WHAT NEEDS TO BE DONE — What is the number of lines in the entries that contain the word "input"? Reply with that number only.

Items from a data source
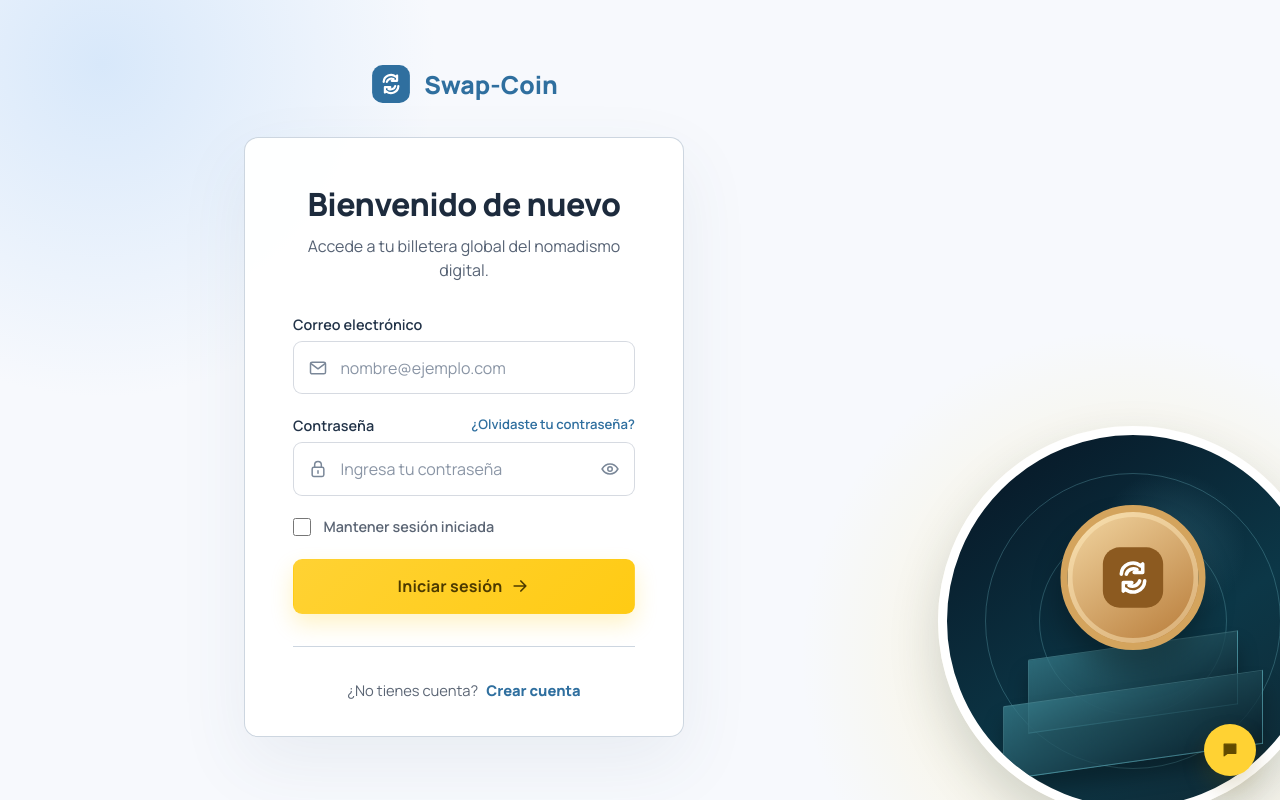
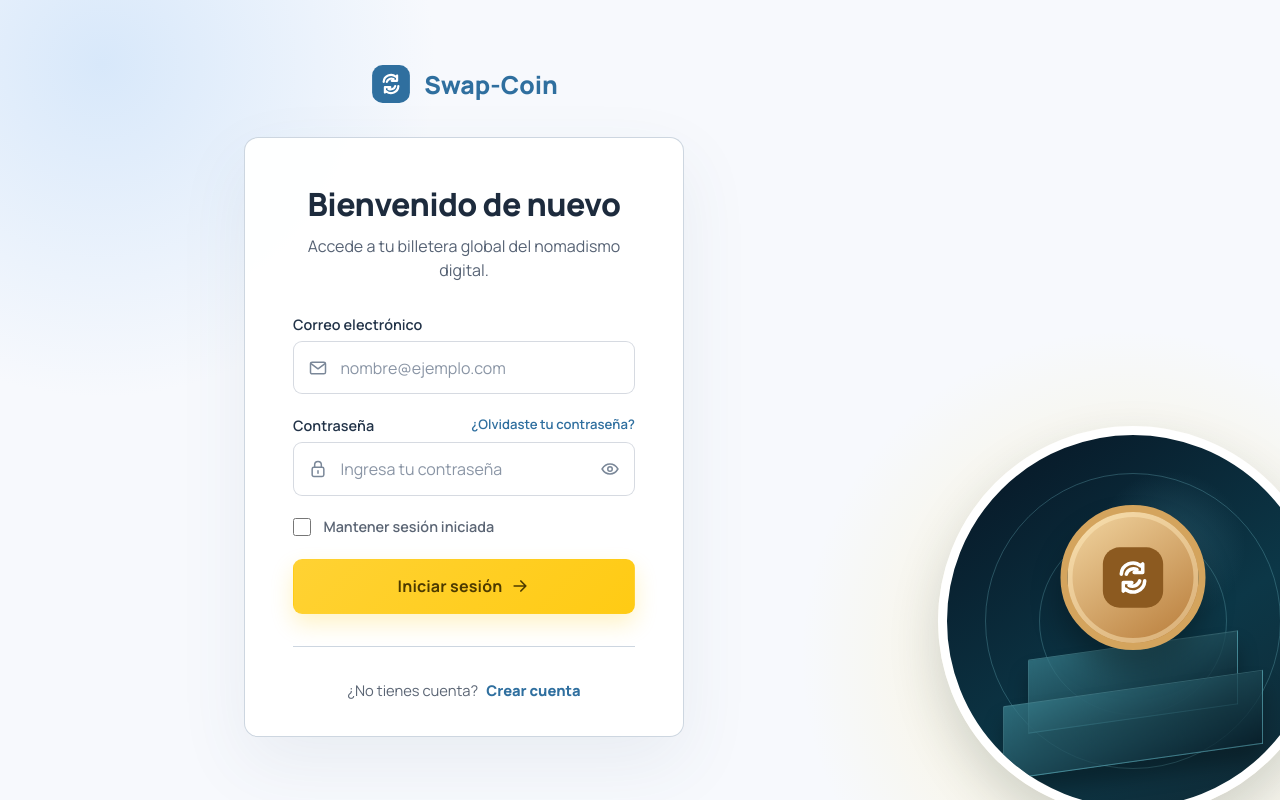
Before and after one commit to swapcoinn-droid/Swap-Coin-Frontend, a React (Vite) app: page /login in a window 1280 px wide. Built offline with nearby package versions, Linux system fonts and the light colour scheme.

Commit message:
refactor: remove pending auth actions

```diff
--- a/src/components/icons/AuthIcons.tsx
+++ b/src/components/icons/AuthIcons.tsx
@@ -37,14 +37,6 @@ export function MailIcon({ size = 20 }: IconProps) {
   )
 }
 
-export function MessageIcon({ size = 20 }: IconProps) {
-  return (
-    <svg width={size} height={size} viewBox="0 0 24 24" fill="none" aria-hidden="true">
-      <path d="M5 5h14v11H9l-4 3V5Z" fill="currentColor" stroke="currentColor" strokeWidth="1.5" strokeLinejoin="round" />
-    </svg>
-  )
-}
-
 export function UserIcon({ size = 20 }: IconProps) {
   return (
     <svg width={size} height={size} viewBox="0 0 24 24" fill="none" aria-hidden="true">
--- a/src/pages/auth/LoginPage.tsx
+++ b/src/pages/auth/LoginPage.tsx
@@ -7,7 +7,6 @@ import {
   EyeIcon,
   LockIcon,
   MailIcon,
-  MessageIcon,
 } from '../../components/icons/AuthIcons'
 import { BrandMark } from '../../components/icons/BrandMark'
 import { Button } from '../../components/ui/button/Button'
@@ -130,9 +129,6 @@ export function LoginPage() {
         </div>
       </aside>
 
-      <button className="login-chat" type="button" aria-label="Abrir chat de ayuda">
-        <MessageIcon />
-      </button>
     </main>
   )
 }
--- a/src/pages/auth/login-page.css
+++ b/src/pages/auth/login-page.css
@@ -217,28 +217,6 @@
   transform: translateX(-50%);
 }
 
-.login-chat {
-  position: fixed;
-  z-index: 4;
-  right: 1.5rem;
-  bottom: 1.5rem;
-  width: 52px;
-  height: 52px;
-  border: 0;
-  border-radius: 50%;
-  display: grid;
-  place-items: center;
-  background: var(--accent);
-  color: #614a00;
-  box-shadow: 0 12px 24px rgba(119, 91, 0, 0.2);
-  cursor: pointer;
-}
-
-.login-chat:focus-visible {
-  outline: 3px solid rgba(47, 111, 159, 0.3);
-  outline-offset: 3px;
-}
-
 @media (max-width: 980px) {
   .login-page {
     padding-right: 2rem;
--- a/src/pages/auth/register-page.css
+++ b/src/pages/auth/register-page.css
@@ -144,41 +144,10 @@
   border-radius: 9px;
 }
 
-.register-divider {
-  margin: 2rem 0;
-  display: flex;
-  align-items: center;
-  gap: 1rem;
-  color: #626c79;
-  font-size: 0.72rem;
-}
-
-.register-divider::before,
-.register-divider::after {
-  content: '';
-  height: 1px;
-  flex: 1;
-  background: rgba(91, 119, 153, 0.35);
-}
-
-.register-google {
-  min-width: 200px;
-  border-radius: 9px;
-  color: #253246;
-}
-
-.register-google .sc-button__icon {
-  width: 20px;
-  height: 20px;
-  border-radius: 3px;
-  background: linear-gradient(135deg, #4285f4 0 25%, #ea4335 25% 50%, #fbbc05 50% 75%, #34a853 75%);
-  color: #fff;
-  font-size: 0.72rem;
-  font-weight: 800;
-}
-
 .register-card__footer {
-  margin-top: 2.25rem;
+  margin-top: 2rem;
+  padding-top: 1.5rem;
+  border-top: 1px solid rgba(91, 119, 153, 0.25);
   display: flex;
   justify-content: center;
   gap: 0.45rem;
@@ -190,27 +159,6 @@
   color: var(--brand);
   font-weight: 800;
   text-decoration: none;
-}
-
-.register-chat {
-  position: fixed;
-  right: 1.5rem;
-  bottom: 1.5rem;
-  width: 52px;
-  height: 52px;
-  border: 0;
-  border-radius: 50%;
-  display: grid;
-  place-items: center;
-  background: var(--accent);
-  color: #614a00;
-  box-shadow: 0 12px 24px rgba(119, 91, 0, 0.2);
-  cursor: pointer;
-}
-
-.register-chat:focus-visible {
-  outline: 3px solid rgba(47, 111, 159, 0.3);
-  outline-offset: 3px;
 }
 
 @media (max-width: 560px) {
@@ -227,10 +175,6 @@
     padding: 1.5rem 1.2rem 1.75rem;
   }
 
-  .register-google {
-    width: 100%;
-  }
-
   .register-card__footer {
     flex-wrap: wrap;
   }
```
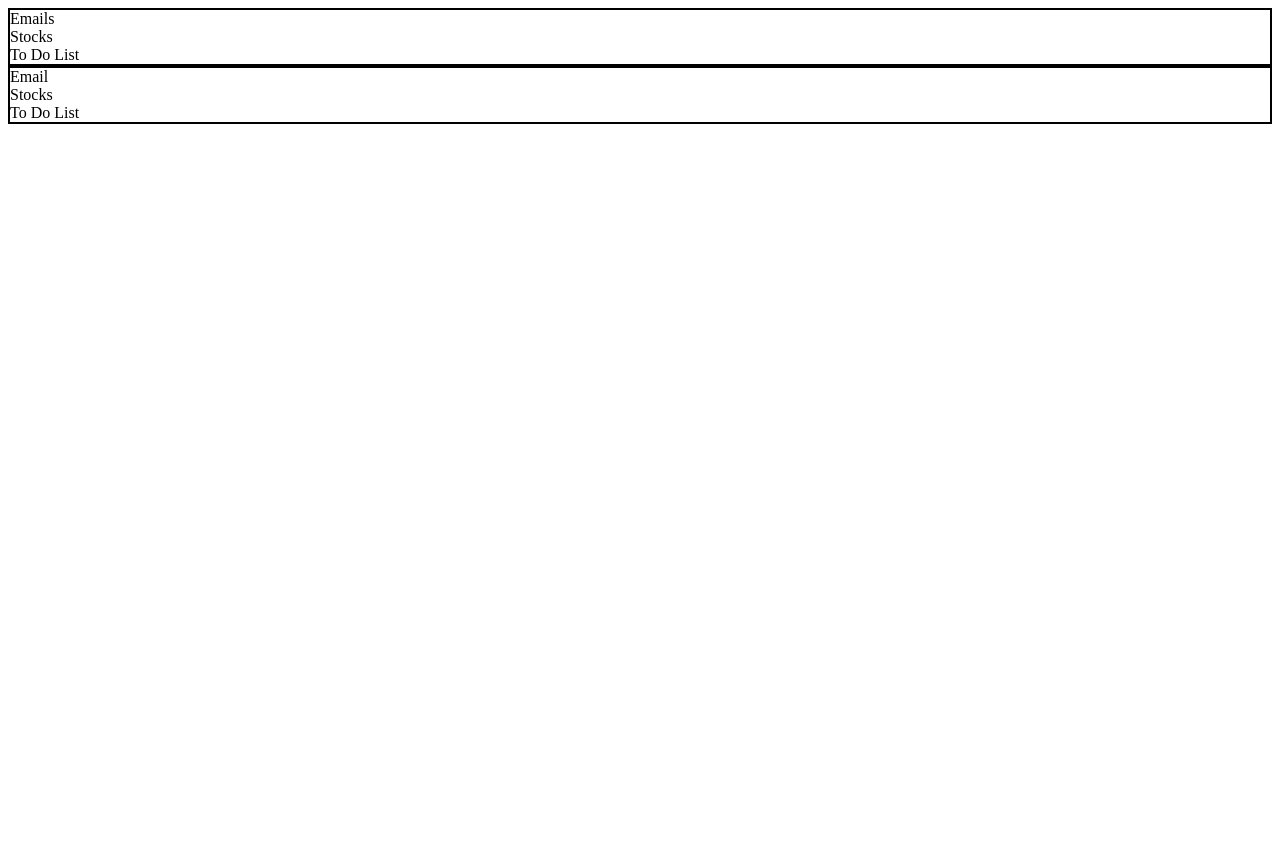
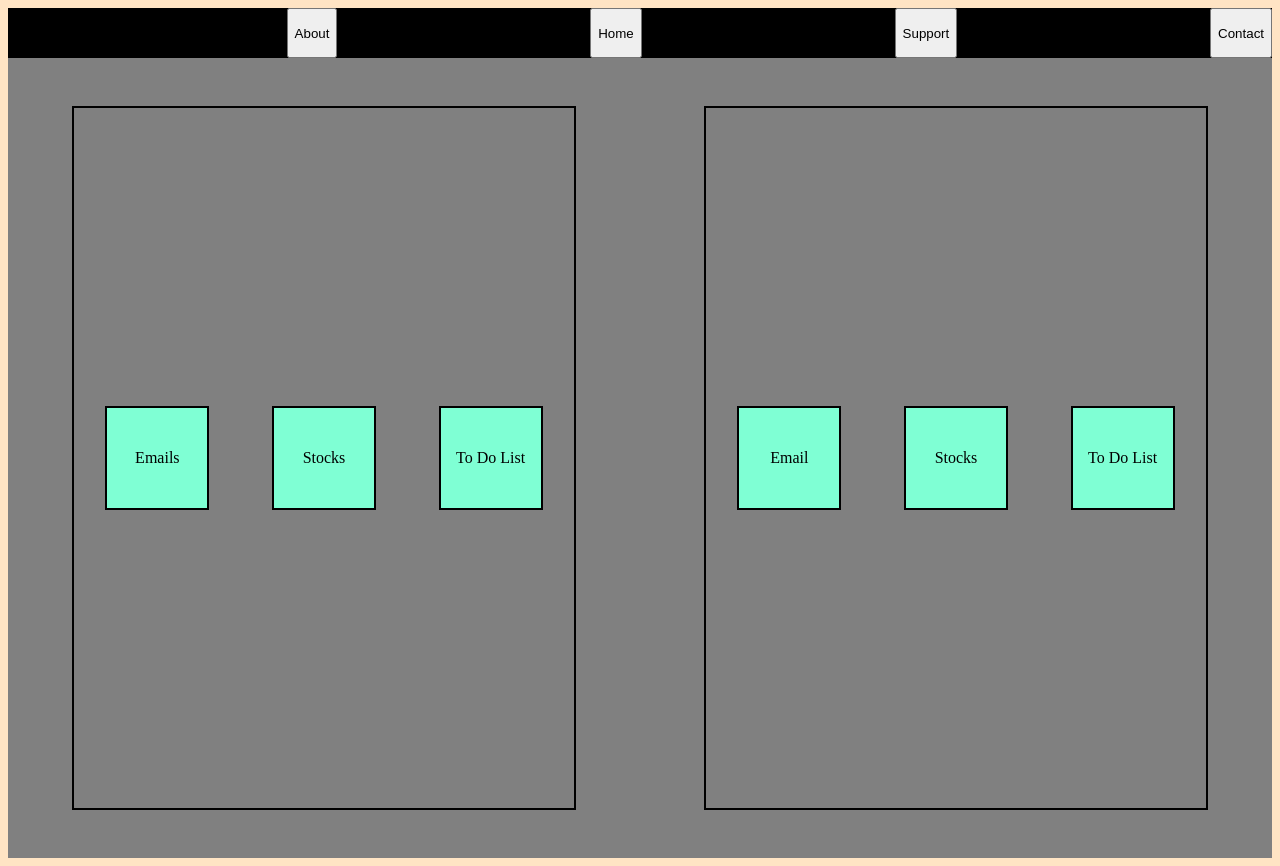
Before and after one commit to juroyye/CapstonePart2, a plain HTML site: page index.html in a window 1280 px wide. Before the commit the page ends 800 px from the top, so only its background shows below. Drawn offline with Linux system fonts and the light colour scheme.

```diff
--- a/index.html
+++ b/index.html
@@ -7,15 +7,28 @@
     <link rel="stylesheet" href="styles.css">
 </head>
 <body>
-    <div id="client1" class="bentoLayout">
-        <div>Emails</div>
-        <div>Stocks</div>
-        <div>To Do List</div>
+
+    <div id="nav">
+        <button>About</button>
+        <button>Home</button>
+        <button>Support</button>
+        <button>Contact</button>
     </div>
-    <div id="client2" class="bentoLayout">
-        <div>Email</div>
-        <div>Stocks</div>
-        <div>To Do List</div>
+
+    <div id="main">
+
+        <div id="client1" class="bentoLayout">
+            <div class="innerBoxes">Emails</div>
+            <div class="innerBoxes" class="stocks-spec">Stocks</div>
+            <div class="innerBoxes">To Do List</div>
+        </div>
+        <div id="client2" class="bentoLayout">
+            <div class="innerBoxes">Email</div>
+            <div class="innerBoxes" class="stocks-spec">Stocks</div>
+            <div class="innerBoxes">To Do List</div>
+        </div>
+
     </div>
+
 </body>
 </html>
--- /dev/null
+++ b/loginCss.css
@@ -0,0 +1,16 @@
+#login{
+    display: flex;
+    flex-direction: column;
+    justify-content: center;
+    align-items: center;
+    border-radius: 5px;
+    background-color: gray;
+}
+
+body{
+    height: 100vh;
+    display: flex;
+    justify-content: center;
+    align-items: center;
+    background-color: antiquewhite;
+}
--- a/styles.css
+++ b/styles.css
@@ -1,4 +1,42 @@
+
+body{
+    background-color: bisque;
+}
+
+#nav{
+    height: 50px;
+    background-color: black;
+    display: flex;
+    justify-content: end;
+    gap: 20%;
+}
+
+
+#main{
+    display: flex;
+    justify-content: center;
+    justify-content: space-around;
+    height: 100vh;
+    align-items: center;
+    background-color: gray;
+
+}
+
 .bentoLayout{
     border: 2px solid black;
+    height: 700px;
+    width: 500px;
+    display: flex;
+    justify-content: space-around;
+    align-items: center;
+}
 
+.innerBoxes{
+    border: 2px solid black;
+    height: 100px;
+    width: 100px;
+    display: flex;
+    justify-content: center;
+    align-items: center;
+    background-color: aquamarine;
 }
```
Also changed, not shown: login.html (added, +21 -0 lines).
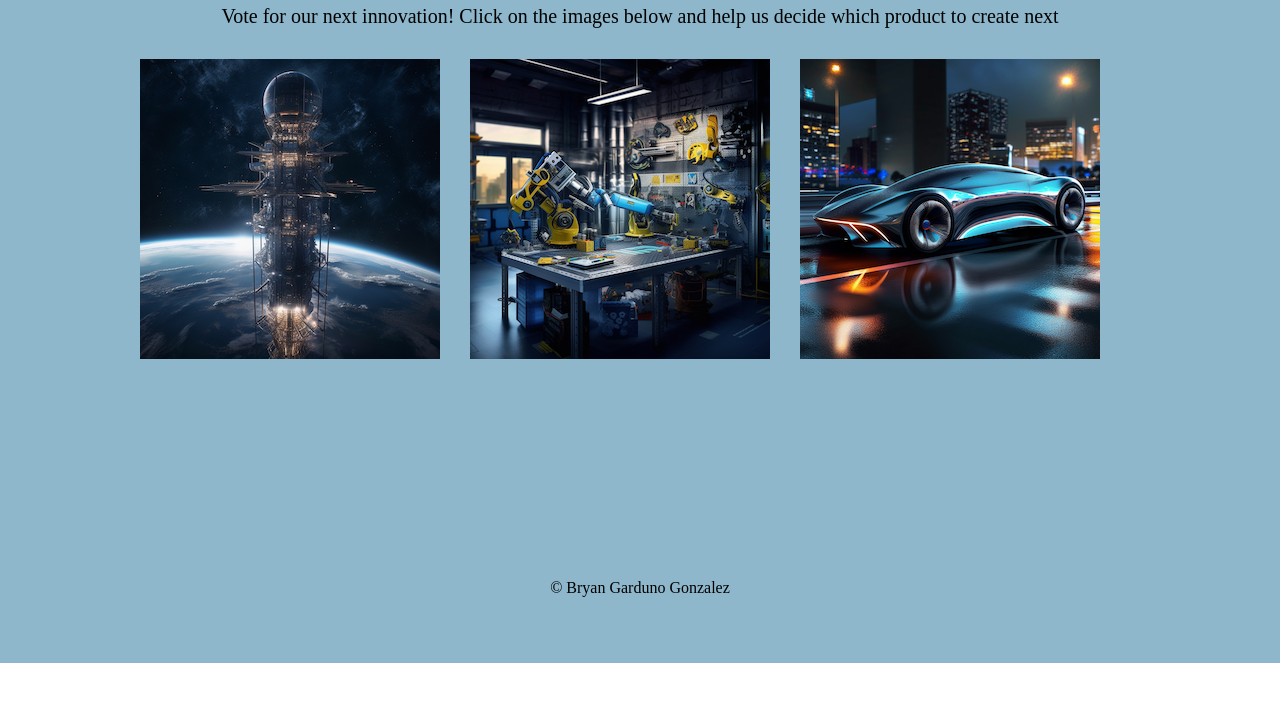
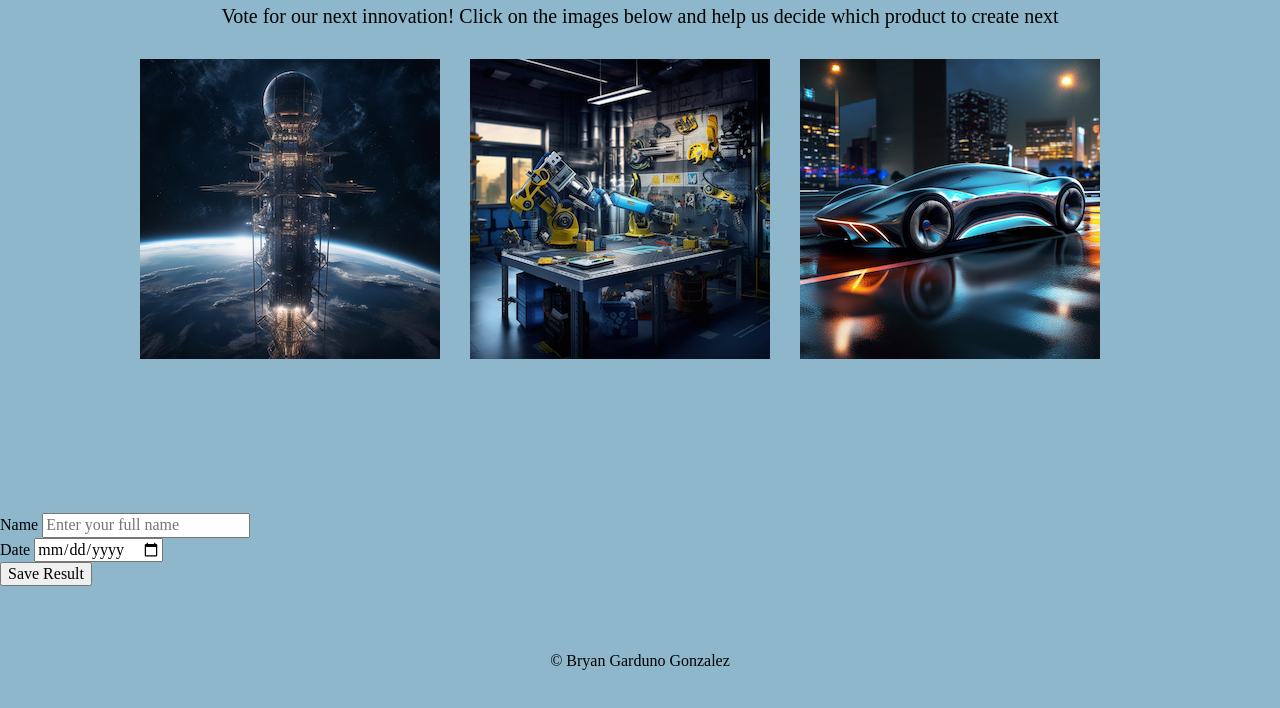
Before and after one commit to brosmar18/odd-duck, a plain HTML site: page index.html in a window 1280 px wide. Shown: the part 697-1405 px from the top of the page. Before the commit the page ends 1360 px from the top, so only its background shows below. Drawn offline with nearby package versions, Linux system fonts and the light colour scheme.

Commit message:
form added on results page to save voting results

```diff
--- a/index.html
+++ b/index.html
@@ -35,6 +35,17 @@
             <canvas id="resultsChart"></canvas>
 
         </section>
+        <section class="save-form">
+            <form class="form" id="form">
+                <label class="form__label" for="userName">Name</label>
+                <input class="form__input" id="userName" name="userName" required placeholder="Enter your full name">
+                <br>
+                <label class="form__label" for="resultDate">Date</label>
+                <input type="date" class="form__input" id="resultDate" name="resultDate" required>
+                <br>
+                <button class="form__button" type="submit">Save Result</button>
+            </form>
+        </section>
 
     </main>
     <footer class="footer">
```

RESPONSE BOX — 2